Several countries in South America are prosecuting government officials in criminal courts. There have been high profile allegations against the Brazilian government for corruption in recent weeks. President Dilma Rousseff has been impeached and found guilty of financial crimes. Former President Luiz Lula da Silva has been charged with financial crimes. Former House Speaker Eduardo Cunha is facing criminal charges for financial crimes.
In Argentina Former President Cristina Kirchner is facing criminal charges for financial crimes. Chile is prosecuting former military officers for criminal behavior that is not financial in nature. The crimes in Chile were committed during the tenure of President Augusto Pinochet during the 1980s.
The trials in Brazil pertain to two sources of corruption including, (1) Peterobras which is the state-owned petroleum firm, and (2) Bolsa Familia, a 2003 government social welfare program from which funds have been siphoned.
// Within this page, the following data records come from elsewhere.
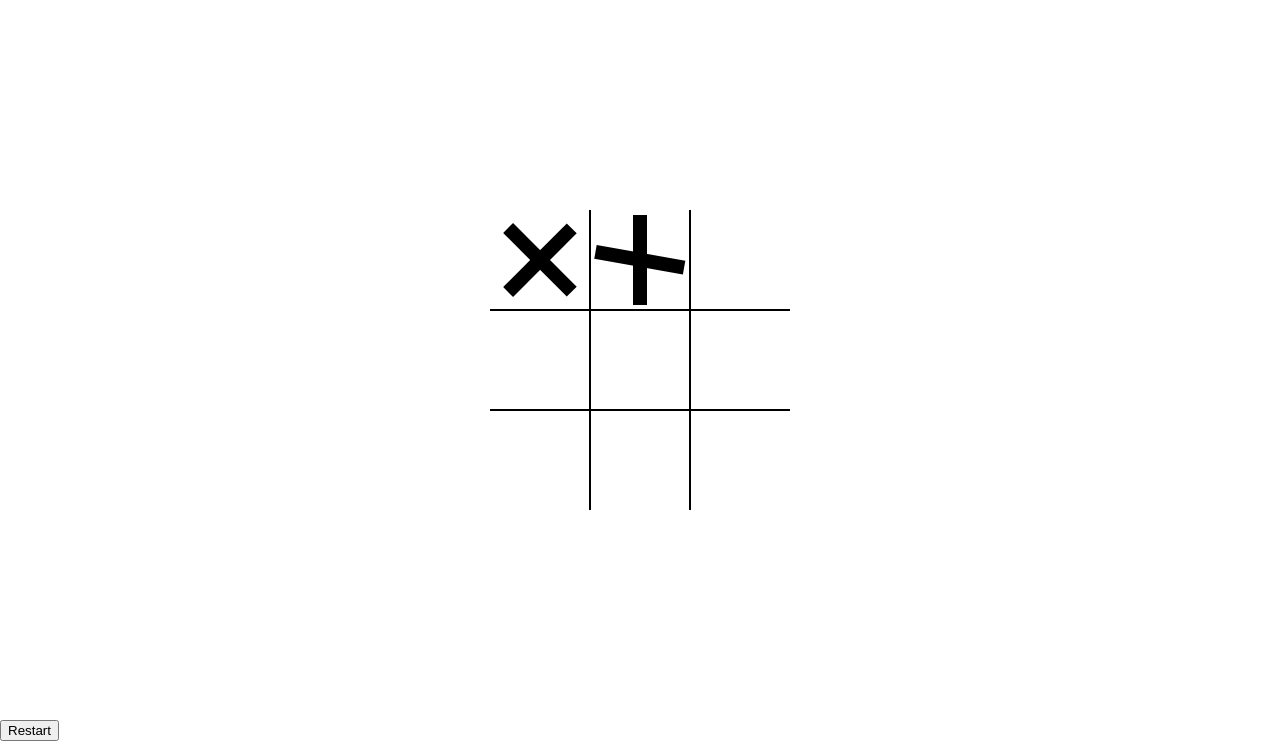
Repository: divya2/tic-toc-toe
Page: index.html
An editor plug-in stored every save of this project. The page is shown before and after the next save, followed by the edit.
The browser window is 1280 px wide. The pictures show the whole page.

Above is the page before, as saved 2020-10-29 21:18:20.
Not found: script.js

### index.html
<!DOCTYPE html>
<html lang="en">
<head>
    <meta charset="UTF-8">
    <meta name="viewport" content="width=device-width, initial-scale=1.0">
    <link rel="stylesheet" href="styles.css">
    <script src="script.js" defer></script>
    <title>Document</title>
</head>
<body>
    <div class="board" id="board">
        <div class="cell x" data-cell></div>
        <div class="cell circle" data-cell></div>
        <div class="cell" data-cell></div>
        <div class="cell" data-cell></div>
        <div class="cell" data-cell></div>
        <div class="cell" data-cell></div>
        <div class="cell" data-cell></div>
        <div class="cell" data-cell></div>
        <div class="cell" data-cell></div>
    </div>

    <div class="winning-message">
        <button id="restartButton">Restart</button>
    </div>
</body>
</html>

### styles.css
*, *::after, *::before {
    box-sizing: border-box;
}

:root {
    --cell-size: 100px;
    --mark-size: calc(var(--cell-size)* .9);
}
body {
    margin: 0;
}

.board {
    width: 100w;
    height: 100vh;
    display: grid;
    justify-content: center;
    align-content: center;
    justify-content: center;
    align-items: center;
    grid-template-columns: repeat(3,auto);
}

.cell {
    width: var(--cell-size);
    height: var(--cell-size);
    border: 1px solid black;
    display: flex;
    justify-content: center;
    align-items: center;
    position: relative;
}

.cell:first-child,
.cell:nth-child(2),
.cell:nth-child(3){
    border-top: none;
}

.cell:nth-child(3n+1){
    border-left: none;
}

.cell:nth-child(3n+3){
    border-right: none;
}

.cell:last-child,
.cell:nth-child(8),
.cell:nth-child(7){
    border-bottom: none;
}

.cell.x::before,
.cell.x::after{
    content:'';
    position: absolute;
    width: calc(var(--mark-size)*.15);
    height: var(--mark-size);
    background-color: black;
}

.cell.x::after{
    transform: rotate(-45deg);
}

.cell.x::before{
    transform: rotate(45deg);
}

.cell.circle::before,
.cell.circle::after{
    content: '';
    position: absolute;
    width: calc(var(--mark-size)*.15);
    height: var(--mark-size);
    background-color: black;
}
.cell.circle::after{
    transform: rotate(0deg);
}

.cell.circle::after{
    transform: rotate(-80deg);
}

After the next save:
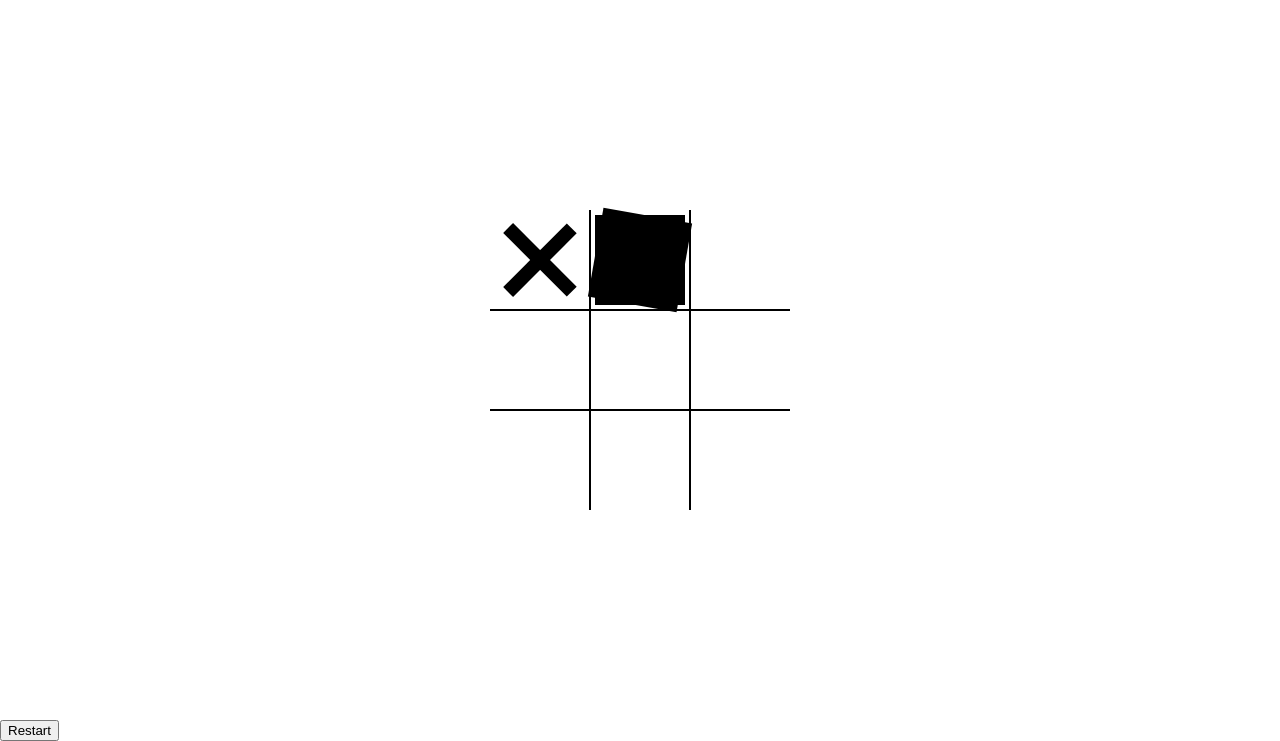
Saved 12 min 45 s later.
--- a/styles.css
+++ b/styles.css
@@ -72,7 +72,7 @@ body {
 .cell.circle::after{
     content: '';
     position: absolute;
-    width: calc(var(--mark-size)*.15);
+    width: var(--mark-size);
     height: var(--mark-size);
     background-color: black;
 }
Former President Luiz Lula da Silva was the architect of Bolsa Familia and Former President Dilma Rousseff was at the time an aide to the Lula da Silva government. Brazil is a large country with a large economy and they would be greatly affected by slight changes in the commodities markets.
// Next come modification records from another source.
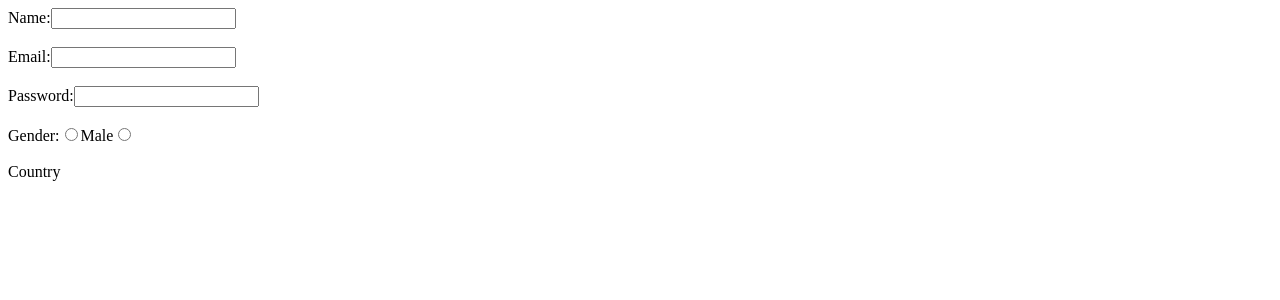
Repository: MohansaiAnuval/Projects-Servlet
Page: http://localhost/Servlet_JDBC/
The author's editor kept a copy of each file at every save. The page is drawn from the files as they stood at one save, then again after the next save.
The browser window is 1280 px wide. The pictures show the whole page.
The page is served by Tomcat 9.

Above is the page before, as saved 2024-05-29 10:09:58.

After the next save:
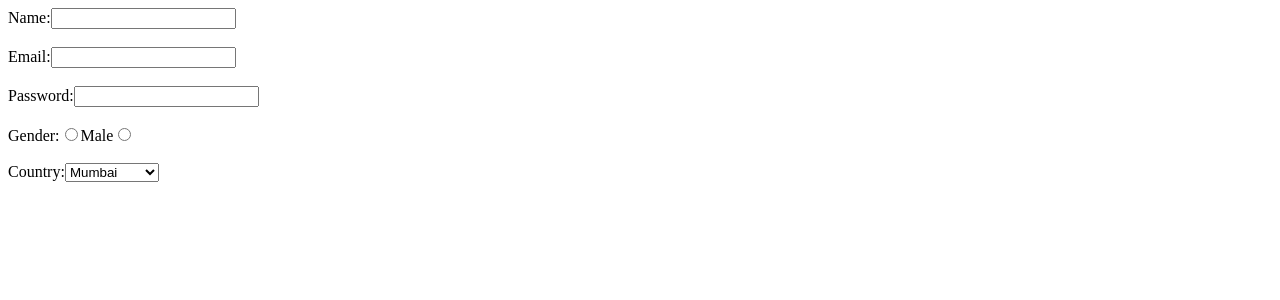
Saved 49 s later.
--- a/Servlet_JDBC/src/main/webapp/index.jsp
+++ b/Servlet_JDBC/src/main/webapp/index.jsp
@@ -12,7 +12,19 @@ Name:<input type="text" name="name1" ><br><br>
 Email:<input type="text" name="Email" ><br><br>
 Password:<input type="password" name="password" ><br><br>
 Gender:<input type="radio" name="gender" value="male">Male<input type="radio" name="gender" value="female"><br><br>
-Country
+Country:<select>
+  <option value="Mumbai">Mumbai</option>
+  <option value="Delhi">Delhi</option>
+  <option value="Bangalore">Bangalore</option>
+  <option value="Hyderabad">Hyderabad</option>
+  <option value="Chennai">Chennai</option>
+  <option value="Kolkata">Kolkata</option>
+  <option value="Ahmedabad">Ahmedabad</option>
+  <option value="Pune">Pune</option>
+  <option value="Jaipur">Jaipur</option>
+  <option value="Surat">Surat</option>
+</select>
+
 
 
 </form>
Additionally the Brazilian economy has seen fluctuating trade balances and decreasing exports. In 2011 Brazilian exports totaled $256b USD and imports totaled $226b USD. Brazilian net trade in 2011 was a $31b USD surplus. In 2012 Brazilian exports decreased to $243b USD while imports remained steady at $223b USD. Therefore from 2011 to 2012 Brazil enjoyed a lessened trade surplus. Brazil reported a trade surplus of $31b USD in 2011, $19b USD in 2012, and $3b USD in 2013. In 2014 Brazil reported a trade deficit of $4b USD and then in 2015 Brazil reported again a surplus of $19b USD. In 2015 Brazilian exports totaled $191b USD and imports totaled $172b USD.